The newest Verizon router allows those that can’t get broadband or DSL service, but do have a cell signal, to have a relatively fast Internet connection. Let’s take a look at the specifications of the router. Then we’ll review the Internet plans Verizon offers.
Verizon Routers Deliver Faster Internet Speeds
In fact, this Verizon 4G LTE router delivers download speeds that are several times as fast as dialup. Users can expect download speeds of between 5 and 12 Mbps and upload speed of between 2 and 5 Mbps. It does this by connecting to Verizon’s 4G LTE wireless network. Since it is a router, it shares that bandwidth with a combination wired and wireless network that provides for up to 10 devices.
Being a wireless network device, you can unplug and take this Verizon router with you. Plug it in and let it connect to the wireless network and you’re ready to provide a house or office with an instant WiFi network. Do you want to spend the weekend at the beach with friends, but don’t want to miss the games? No problem — plug it into a generator or inverter and you won’t miss a minute of your favorite games. Better yet, your TV provider may provide Internet access to networks streaming the games to a tablet or laptop and outputting the video to a TV, or directly to a WiFi-enabled TV.
It also has a phone connection on the back, with the three Ethernet ports for the wired data network. Since it’s a cellular device, this also means you can take your number with you, like your cell phone, by plugging in a wired phone.
Verizon 4G LTE Plans for Use with Portable Internet Router
The new Verizon router is free. Yep, free. However, there is a pretty big string attached — a two-year contract is required.
Otherwise, for month-to-month use, you’re going to pay over $250. The plans are based upon your projections for data usage and they include a flat fee of $20 a month for line access. All plans offer shared data with your connected Verizon devices and unlimited talk and text for enabled devices. There are also plans available for data-only devices, like laptops and desktops and WiFi-only tablets.
The plan with the lowest throughput (the amount of data transferred) cap gives you 4 GB of data. For $30 a month, you’ll be able to connect a 4G LTE router anywhere the Verizon network is available, as well as no charge for long distance or roaming. Four gigabytes will allow checking email and streaming three movies from Netflix.
If you go $10 more, your data limit jumps to 6 GB a month. Another benefit of this new Verizon router is that it allows you to create a mobile hotspot anywhere you go. However, if you go over your data allowance, they charge you $15 per gigabyte of overage. An HD movie can easily be 1 GB or more.
Your data cap goes up to 10 GB for $60 per month. This is an ideal plan for someone that can’t otherwise get high speed data and will use it to check email, do a little surfing, and watch a couple movies a month. Standard digital mobile phone features, such as call waiting and caller ID, are included.
If you need more data, like 20 GB a month, you’ll be paying over $100 a month. You’ll be able to have a hotspot for up to 10 devices, as well as the wired and wireless router functions. Another option that all plans share is for you to set data limits for individual members of the data sharing network.

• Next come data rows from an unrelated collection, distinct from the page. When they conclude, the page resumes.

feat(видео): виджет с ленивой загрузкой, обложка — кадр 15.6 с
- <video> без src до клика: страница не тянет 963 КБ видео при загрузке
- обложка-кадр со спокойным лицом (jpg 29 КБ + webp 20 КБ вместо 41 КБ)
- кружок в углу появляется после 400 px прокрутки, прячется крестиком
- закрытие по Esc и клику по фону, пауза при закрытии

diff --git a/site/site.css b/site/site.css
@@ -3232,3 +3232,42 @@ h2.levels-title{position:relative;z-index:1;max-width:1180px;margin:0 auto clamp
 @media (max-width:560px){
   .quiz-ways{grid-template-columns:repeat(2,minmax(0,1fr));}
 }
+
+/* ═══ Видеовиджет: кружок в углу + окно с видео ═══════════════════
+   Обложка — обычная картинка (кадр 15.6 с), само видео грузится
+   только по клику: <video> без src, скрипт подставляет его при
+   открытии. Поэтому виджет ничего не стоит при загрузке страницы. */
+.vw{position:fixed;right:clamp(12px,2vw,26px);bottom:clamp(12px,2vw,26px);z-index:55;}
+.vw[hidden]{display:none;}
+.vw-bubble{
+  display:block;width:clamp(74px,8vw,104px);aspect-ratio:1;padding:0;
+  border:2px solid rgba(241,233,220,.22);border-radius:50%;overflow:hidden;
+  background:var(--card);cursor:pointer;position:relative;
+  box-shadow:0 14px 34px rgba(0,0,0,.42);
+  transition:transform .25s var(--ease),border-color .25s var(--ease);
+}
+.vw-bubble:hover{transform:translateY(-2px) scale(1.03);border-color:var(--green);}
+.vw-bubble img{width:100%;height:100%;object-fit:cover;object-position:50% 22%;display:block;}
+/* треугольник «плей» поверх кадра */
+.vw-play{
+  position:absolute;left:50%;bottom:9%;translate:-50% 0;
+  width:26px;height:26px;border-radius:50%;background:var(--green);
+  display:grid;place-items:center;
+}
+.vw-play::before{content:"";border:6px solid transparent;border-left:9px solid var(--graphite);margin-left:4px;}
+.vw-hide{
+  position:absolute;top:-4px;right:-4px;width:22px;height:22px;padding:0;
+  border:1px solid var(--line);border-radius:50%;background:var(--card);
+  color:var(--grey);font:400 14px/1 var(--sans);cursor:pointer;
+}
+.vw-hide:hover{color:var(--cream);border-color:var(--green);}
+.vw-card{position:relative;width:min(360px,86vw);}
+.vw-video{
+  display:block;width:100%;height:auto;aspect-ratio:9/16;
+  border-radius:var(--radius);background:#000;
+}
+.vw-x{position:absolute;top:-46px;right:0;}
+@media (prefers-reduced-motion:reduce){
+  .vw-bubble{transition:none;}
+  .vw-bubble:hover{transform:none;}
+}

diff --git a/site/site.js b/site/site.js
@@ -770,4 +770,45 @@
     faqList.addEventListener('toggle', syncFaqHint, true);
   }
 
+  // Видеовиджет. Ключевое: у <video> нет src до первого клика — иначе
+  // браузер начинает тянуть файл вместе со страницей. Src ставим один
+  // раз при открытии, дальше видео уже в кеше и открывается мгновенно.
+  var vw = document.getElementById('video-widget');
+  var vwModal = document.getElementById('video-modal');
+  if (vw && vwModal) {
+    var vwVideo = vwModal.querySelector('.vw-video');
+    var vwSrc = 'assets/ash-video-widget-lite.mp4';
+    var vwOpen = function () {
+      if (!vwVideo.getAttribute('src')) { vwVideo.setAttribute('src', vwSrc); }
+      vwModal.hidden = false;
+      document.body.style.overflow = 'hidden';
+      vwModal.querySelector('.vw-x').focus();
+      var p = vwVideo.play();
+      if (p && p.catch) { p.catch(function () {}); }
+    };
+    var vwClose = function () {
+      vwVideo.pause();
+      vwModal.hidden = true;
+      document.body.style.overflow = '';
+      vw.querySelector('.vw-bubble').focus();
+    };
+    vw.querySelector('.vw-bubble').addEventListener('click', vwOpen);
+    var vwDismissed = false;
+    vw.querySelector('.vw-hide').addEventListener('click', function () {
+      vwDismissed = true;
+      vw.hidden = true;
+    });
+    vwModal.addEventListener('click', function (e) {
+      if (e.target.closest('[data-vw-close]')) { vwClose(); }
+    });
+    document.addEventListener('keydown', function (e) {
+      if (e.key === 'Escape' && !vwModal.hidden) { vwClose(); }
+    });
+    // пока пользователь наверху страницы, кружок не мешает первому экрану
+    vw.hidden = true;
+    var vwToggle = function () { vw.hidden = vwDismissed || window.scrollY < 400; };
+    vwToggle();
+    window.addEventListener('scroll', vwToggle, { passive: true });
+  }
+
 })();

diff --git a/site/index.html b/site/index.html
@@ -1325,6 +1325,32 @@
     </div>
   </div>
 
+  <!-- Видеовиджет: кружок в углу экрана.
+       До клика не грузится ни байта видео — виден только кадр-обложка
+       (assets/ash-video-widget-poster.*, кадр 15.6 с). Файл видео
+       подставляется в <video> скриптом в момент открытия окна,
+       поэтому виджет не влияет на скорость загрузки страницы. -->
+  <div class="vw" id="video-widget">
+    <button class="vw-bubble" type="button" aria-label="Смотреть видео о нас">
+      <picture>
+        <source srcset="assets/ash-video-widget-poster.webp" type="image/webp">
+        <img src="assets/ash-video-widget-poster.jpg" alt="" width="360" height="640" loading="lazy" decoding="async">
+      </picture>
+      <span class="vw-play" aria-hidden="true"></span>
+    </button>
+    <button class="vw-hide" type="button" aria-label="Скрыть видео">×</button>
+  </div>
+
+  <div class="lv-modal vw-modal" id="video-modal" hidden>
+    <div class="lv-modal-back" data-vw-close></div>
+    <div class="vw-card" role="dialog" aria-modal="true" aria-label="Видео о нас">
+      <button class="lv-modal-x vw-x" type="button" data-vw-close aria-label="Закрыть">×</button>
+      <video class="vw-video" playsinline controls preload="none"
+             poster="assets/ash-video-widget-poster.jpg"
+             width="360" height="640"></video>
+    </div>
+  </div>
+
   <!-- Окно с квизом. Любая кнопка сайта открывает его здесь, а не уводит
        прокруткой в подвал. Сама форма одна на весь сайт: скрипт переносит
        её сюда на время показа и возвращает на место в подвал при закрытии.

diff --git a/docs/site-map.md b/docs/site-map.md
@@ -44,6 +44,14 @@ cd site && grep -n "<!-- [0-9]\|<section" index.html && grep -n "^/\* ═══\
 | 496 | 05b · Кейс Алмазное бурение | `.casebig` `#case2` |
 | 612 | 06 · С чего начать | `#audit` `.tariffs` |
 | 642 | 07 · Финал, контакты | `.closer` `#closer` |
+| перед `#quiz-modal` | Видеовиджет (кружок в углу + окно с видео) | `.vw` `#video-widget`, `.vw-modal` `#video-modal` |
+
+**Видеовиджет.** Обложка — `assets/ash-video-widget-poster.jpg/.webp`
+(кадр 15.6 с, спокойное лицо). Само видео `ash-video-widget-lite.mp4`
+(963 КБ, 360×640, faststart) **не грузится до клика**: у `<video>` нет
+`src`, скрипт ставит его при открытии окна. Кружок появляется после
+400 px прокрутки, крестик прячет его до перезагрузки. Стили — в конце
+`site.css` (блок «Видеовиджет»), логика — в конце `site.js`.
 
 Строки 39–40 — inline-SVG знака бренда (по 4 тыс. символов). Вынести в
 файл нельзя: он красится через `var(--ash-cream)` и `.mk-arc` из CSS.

The largest throughput cap is 50 GB, which has a price tag of $335 a month. All plans available for use with this device allow you to keep track of data usage by sending alerts via email and/or text. You can also access your account online to check on your usage. I also like that you can change your data cap midstream without incurring added fees or extending the two-year contract.
Final Conclusions about this Verizon Router
As something to take advantage of its go-anywhere nature, this setup is great for those that don’t use much data every month. In contrast, some Satellite Internet providers cap you at 10 GB a month during the day, but give unlimited nighttime usage with lower prices. The reviewers in the tech press had similar reactions: pretty cool device and idea, but the data plan caps are unreasonable.